   Helping Your Child Learn Math - June 1999

Activities


Math for the Fun of It

Math for the Fun of It

During summer vacations, on rainy days, while waiting at the doctor's office, or on a stroll through the neighborhoodlearning never ends. Your children can explore some fascinating mathematical possibilities in the world around them every day. For instance, math can be found outdoors in nature: look for symmetry in leaves; count the number, sizes, and kinds of trees on your street; and look at the various shapes and patterns of blooming flowers. Children will be learning math and enjoying it too! The activities in this section can be done anytime and anywhere.


Guess If You Can

Grades K-5

What to do

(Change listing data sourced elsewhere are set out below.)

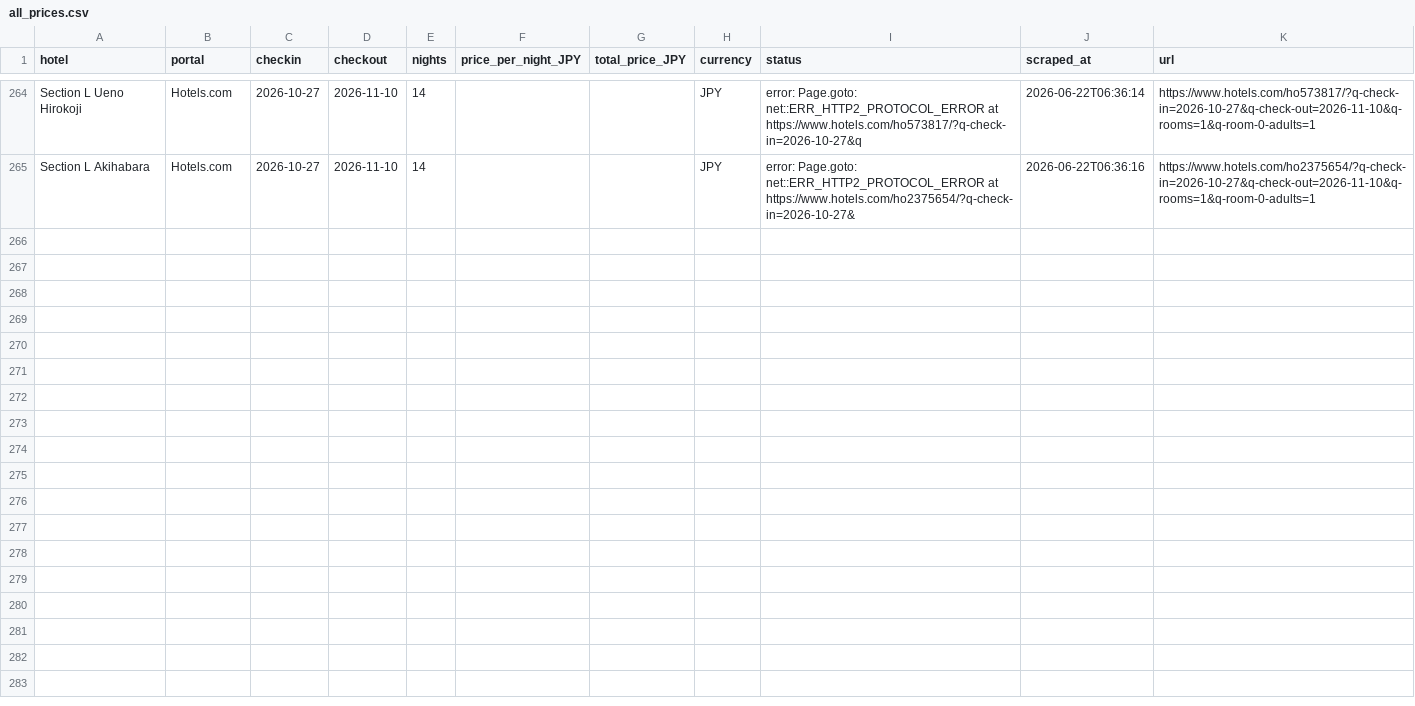
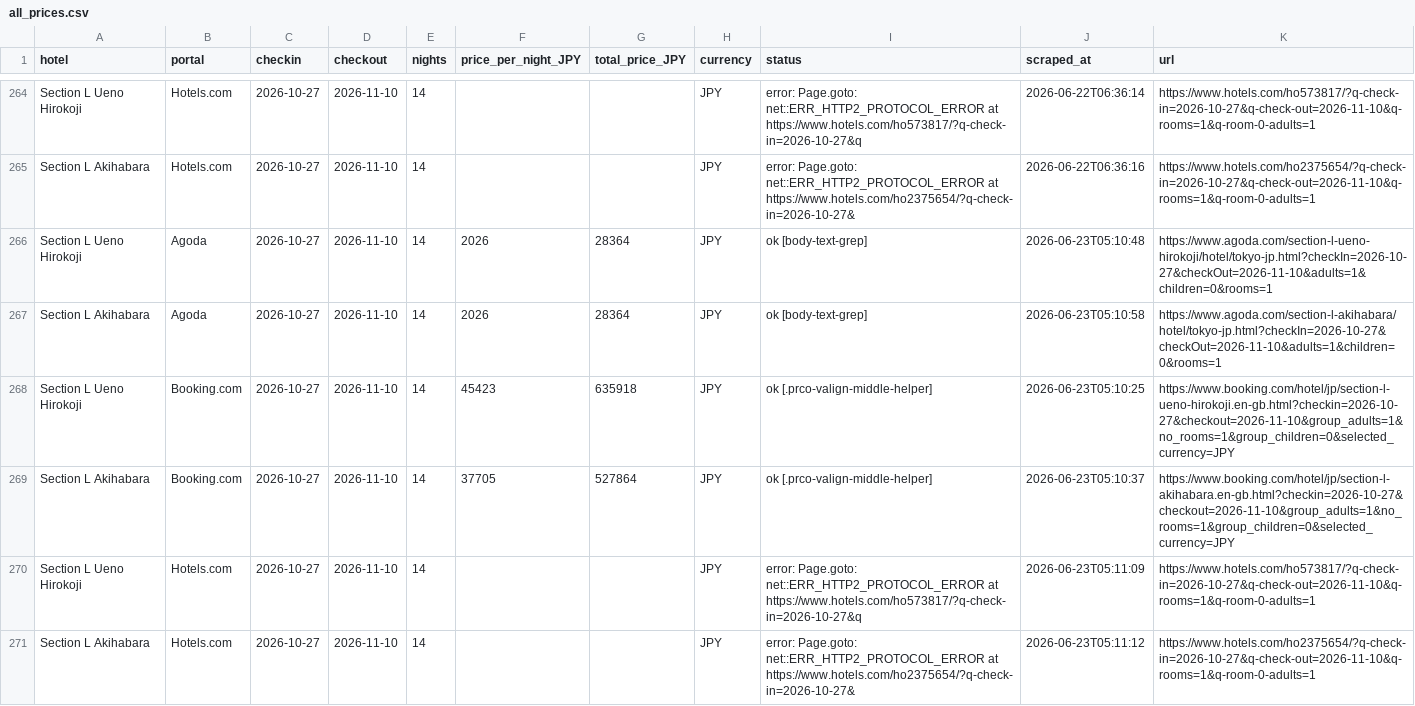
Before and after one commit to kat479/hotelprice, a CSV file: data/all_prices.csv, drawn as a sheet; only a part is shown, gaps mark what is left out; the diff names each change by its address in the sheet, - before the commit and + after, or states it on an @@ line.

```diff
--- a/data/all_prices.csv
+++ b/data/all_prices.csv
+row 266: Section L Ueno Hirokoji | Agoda | 2026-10-27 | 2026-11-10 | 14 | 2026 | 28364 | JPY | ok [body-text-grep] | 2026-06-23T05:10:48 | https://www.agoda.com/section-l-ueno-hirokoji/hotel/tokyo-jp.html?checkIn=2026-10-27&checkOut=2026-11-10&adults=1&children=0&rooms=1
+row 267: Section L Akihabara | Agoda | 2026-10-27 | 2026-11-10 | 14 | 2026 | 28364 | JPY | ok [body-text-grep] | 2026-06-23T05:10:58 | https://www.agoda.com/section-l-akihabara/hotel/tokyo-jp.html?checkIn=2026-10-27&checkOut=2026-11-10&adults=1&children=0&rooms=1
+row 268: Section L Ueno Hirokoji | Booking.com | 2026-10-27 | 2026-11-10 | 14 | 45423 | 635918 | JPY | ok [.prco-valign-middle-helper] | 2026-06-23T05:10:25 | https://www.booking.com/hotel/jp/section-l-ueno-hirokoji.en-gb.html?checkin=2026-10-27&checkout=2026-11-10&group_adults=1&no_rooms=1&group_children=0&selected_currency=JPY
+row 269: Section L Akihabara | Booking.com | 2026-10-27 | 2026-11-10 | 14 | 37705 | 527864 | JPY | ok [.prco-valign-middle-helper] | 2026-06-23T05:10:37 | https://www.booking.com/hotel/jp/section-l-akihabara.en-gb.html?checkin=2026-10-27&checkout=2026-11-10&group_adults=1&no_rooms=1&group_children=0&selected_currency=JPY
+row 270: Section L Ueno Hirokoji | Hotels.com | 2026-10-27 | 2026-11-10 | 14 |  |  | JPY | error: Page.goto: net::ERR_HTTP2_PROTOCOL_ERROR at https://www.hotels.com/ho573817/?q-check-in=2026-10-27&q | 2026-06-23T05:11:09 | https://www.hotels.com/ho573817/?q-check-in=2026-10-27&q-check-out=2026-11-10&q-rooms=1&q-room-0-adults=1
+row 271: Section L Akihabara | Hotels.com | 2026-10-27 | 2026-11-10 | 14 |  |  | JPY | error: Page.goto: net::ERR_HTTP2_PROTOCOL_ERROR at https://www.hotels.com/ho2375654/?q-check-in=2026-10-27& | 2026-06-23T05:11:12 | https://www.hotels.com/ho2375654/?q-check-in=2026-10-27&q-check-out=2026-11-10&q-rooms=1&q-room-0-adults=1
```
Also changed, not shown: data/agoda_2026-10-27_2026-11-10.csv, data/booking_2026-10-27_2026-11-10.csv, 1 other file.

  1. Let your child think of a number between a stated range of numbers while you try to guess the number by asking questions. Here is a sample conversation.
    Guess If You CanChild: I am thinking of a number between 1 and 100.
    Parent: Is it more than 50?
    Child: No.
    Parent: Is it an even number?
    Child: No.
    Parent: Is it more than 20 but less than 40?
    Child: Yes.
    Parent: Can you reach it by starting at zero and counting by 3's?
    Child: Yes.
    (At this stage, your child could be thinking of 21, 27, 33, or 39.)

  2. Figure out the answers to your own questions.
  3. After you have guessed your child's number, let your child guess a number from you by asking similar questions.

Parent Pointer
It is important to help children develop an understanding of the characteristics and meanings of numbers.

 


What Are the Coins?

What Are the Coins?

Grades 2-5

What you'll need
Some coins

What to do

Ask your child the following questions:

  1. I have three coins in my pocket. They are worth 7 cents. What do I have? (a nickel and 2 pennies)
  2. I have three coins in my pocket. They are worth 16 cents. What do I have? (a dime, a nickel, a penny)
  3. I have three coins in my pocket. They are worth 11 cents. What do I have? (2 nickels and 1 penny)
  4. I have three coins in my pockets. They are worth 30 cents. What do I have? (3 dimes)
  5. I have six coins in my pocket. They are worth 30 cents. What could I have? (1 quarter and 5 pennies or 6 nickels). This problem has more than one answer. It is challenging for children to experience problems like this.
  6. I have coins in my pocket, which have a value of 11 cents. How many coins could I have?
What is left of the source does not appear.